#### DIRECTIONS FOR THIS TASK
Print the data that follows, exactly and completely.

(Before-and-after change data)
================================
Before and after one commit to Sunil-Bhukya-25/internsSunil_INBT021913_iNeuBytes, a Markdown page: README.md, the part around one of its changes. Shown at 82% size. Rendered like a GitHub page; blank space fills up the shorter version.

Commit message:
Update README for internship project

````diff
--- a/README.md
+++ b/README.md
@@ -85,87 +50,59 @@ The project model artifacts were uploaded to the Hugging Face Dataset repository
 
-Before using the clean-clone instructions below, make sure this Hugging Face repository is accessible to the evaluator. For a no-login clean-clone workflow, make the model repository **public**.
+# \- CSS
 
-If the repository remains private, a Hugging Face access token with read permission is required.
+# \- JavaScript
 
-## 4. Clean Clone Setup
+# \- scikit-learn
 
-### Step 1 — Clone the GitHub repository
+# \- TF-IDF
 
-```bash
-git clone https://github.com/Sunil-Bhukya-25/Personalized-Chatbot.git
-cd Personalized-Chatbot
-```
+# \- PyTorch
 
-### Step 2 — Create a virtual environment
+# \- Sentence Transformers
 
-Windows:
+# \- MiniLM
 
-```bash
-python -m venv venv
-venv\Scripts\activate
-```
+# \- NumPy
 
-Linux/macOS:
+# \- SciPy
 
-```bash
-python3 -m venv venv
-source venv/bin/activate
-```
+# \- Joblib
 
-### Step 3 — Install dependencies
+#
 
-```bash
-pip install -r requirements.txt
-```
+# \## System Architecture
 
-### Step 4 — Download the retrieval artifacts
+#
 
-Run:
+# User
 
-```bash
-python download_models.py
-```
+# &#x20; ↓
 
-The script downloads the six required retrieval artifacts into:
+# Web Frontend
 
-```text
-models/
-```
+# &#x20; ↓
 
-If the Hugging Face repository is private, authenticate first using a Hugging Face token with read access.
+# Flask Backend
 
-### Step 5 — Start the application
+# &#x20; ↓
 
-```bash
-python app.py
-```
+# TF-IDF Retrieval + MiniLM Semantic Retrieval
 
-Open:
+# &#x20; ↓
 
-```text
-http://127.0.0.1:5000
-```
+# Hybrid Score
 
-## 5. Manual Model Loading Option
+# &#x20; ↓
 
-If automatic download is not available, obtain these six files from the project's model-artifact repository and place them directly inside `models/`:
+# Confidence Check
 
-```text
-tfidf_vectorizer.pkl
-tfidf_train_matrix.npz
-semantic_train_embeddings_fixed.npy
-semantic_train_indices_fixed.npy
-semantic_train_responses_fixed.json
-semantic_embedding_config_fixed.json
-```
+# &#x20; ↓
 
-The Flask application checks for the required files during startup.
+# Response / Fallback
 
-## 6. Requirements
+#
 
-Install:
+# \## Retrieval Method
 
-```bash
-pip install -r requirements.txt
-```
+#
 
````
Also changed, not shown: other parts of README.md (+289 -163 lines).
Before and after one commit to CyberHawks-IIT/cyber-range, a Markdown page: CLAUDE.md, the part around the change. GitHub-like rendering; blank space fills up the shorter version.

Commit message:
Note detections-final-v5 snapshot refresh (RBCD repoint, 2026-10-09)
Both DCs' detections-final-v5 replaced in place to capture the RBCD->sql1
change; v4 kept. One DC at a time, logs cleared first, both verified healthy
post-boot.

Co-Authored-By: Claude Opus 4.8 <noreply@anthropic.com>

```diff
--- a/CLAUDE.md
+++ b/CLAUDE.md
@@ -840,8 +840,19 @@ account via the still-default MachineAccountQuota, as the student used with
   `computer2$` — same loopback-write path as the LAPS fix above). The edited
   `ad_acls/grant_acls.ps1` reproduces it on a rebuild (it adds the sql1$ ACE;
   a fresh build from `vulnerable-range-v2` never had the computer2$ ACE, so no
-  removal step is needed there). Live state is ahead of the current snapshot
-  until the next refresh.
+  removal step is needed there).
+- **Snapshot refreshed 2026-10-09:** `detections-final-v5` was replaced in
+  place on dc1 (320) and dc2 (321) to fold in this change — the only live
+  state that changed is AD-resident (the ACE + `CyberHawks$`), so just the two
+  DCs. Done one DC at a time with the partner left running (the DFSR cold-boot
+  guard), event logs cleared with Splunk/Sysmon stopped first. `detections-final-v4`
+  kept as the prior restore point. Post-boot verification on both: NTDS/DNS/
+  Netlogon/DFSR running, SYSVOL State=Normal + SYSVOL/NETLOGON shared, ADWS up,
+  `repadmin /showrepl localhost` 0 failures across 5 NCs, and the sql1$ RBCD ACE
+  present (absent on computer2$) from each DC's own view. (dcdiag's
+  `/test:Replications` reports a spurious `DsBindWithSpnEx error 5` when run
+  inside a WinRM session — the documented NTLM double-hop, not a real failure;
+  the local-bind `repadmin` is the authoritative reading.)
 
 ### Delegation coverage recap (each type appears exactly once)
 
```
================================
#### WRITTEN SOLUTION
Before and after one commit to Sunil-Bhukya-25/internsSunil_INBT021913_iNeuBytes, a Markdown page: README.md, the part around one of its changes. Shown at 82% size. Rendered like a GitHub page; blank space fills up the shorter version.

Commit message:
Update README for internship project

````diff
--- a/README.md
+++ b/README.md
@@ -85,87 +50,59 @@ The project model artifacts were uploaded to the Hugging Face Dataset repository
 
-Before using the clean-clone instructions below, make sure this Hugging Face repository is accessible to the evaluator. For a no-login clean-clone workflow, make the model repository **public**.
+# \- CSS
 
-If the repository remains private, a Hugging Face access token with read permission is required.
+# \- JavaScript
 
-## 4. Clean Clone Setup
+# \- scikit-learn
 
-### Step 1 — Clone the GitHub repository
+# \- TF-IDF
 
-```bash
-git clone https://github.com/Sunil-Bhukya-25/Personalized-Chatbot.git
-cd Personalized-Chatbot
-```
+# \- PyTorch
 
-### Step 2 — Create a virtual environment
+# \- Sentence Transformers
 
-Windows:
+# \- MiniLM
 
-```bash
-python -m venv venv
-venv\Scripts\activate
-```
+# \- NumPy
 
-Linux/macOS:
+# \- SciPy
 
-```bash
-python3 -m venv venv
-source venv/bin/activate
-```
+# \- Joblib
 
-### Step 3 — Install dependencies
+#
 
-```bash
-pip install -r requirements.txt
-```
+# \## System Architecture
 
-### Step 4 — Download the retrieval artifacts
+#
 
-Run:
+# User
 
-```bash
-python download_models.py
-```
+# &#x20; ↓
 
-The script downloads the six required retrieval artifacts into:
+# Web Frontend
 
-```text
-models/
-```
+# &#x20; ↓
 
-If the Hugging Face repository is private, authenticate first using a Hugging Face token with read access.
+# Flask Backend
 
-### Step 5 — Start the application
+# &#x20; ↓
 
-```bash
-python app.py
-```
+# TF-IDF Retrieval + MiniLM Semantic Retrieval
 
-Open:
+# &#x20; ↓
 
-```text
-http://127.0.0.1:5000
-```
+# Hybrid Score
 
-## 5. Manual Model Loading Option
+# &#x20; ↓
 
-If automatic download is not available, obtain these six files from the project's model-artifact repository and place them directly inside `models/`:
+# Confidence Check
 
-```text
-tfidf_vectorizer.pkl
-tfidf_train_matrix.npz
-semantic_train_embeddings_fixed.npy
-semantic_train_indices_fixed.npy
-semantic_train_responses_fixed.json
-semantic_embedding_config_fixed.json
-```
+# &#x20; ↓
 
-The Flask application checks for the required files during startup.
+# Response / Fallback
 
-## 6. Requirements
+#
 
-Install:
+# \## Retrieval Method
 
-```bash
-pip install -r requirements.txt
-```
+#
 
````
Also changed, not shown: other parts of README.md (+289 -163 lines).
Before and after one commit to CyberHawks-IIT/cyber-range, a Markdown page: CLAUDE.md, the part around the change. GitHub-like rendering; blank space fills up the shorter version.

Commit message:
Note detections-final-v5 snapshot refresh (RBCD repoint, 2026-10-09)
Both DCs' detections-final-v5 replaced in place to capture the RBCD->sql1
change; v4 kept. One DC at a time, logs cleared first, both verified healthy
post-boot.

Co-Authored-By: Claude Opus 4.8 <noreply@anthropic.com>

```diff
--- a/CLAUDE.md
+++ b/CLAUDE.md
@@ -840,8 +840,19 @@ account via the still-default MachineAccountQuota, as the student used with
   `computer2$` — same loopback-write path as the LAPS fix above). The edited
   `ad_acls/grant_acls.ps1` reproduces it on a rebuild (it adds the sql1$ ACE;
   a fresh build from `vulnerable-range-v2` never had the computer2$ ACE, so no
-  removal step is needed there). Live state is ahead of the current snapshot
-  until the next refresh.
+  removal step is needed there).
+- **Snapshot refreshed 2026-10-09:** `detections-final-v5` was replaced in
+  place on dc1 (320) and dc2 (321) to fold in this change — the only live
+  state that changed is AD-resident (the ACE + `CyberHawks$`), so just the two
+  DCs. Done one DC at a time with the partner left running (the DFSR cold-boot
+  guard), event logs cleared with Splunk/Sysmon stopped first. `detections-final-v4`
+  kept as the prior restore point. Post-boot verification on both: NTDS/DNS/
+  Netlogon/DFSR running, SYSVOL State=Normal + SYSVOL/NETLOGON shared, ADWS up,
+  `repadmin /showrepl localhost` 0 failures across 5 NCs, and the sql1$ RBCD ACE
+  present (absent on computer2$) from each DC's own view. (dcdiag's
+  `/test:Replications` reports a spurious `DsBindWithSpnEx error 5` when run
+  inside a WinRM session — the documented NTLM double-hop, not a real failure;
+  the local-bind `repadmin` is the authoritative reading.)
 
 ### Delegation coverage recap (each type appears exactly once)
 
```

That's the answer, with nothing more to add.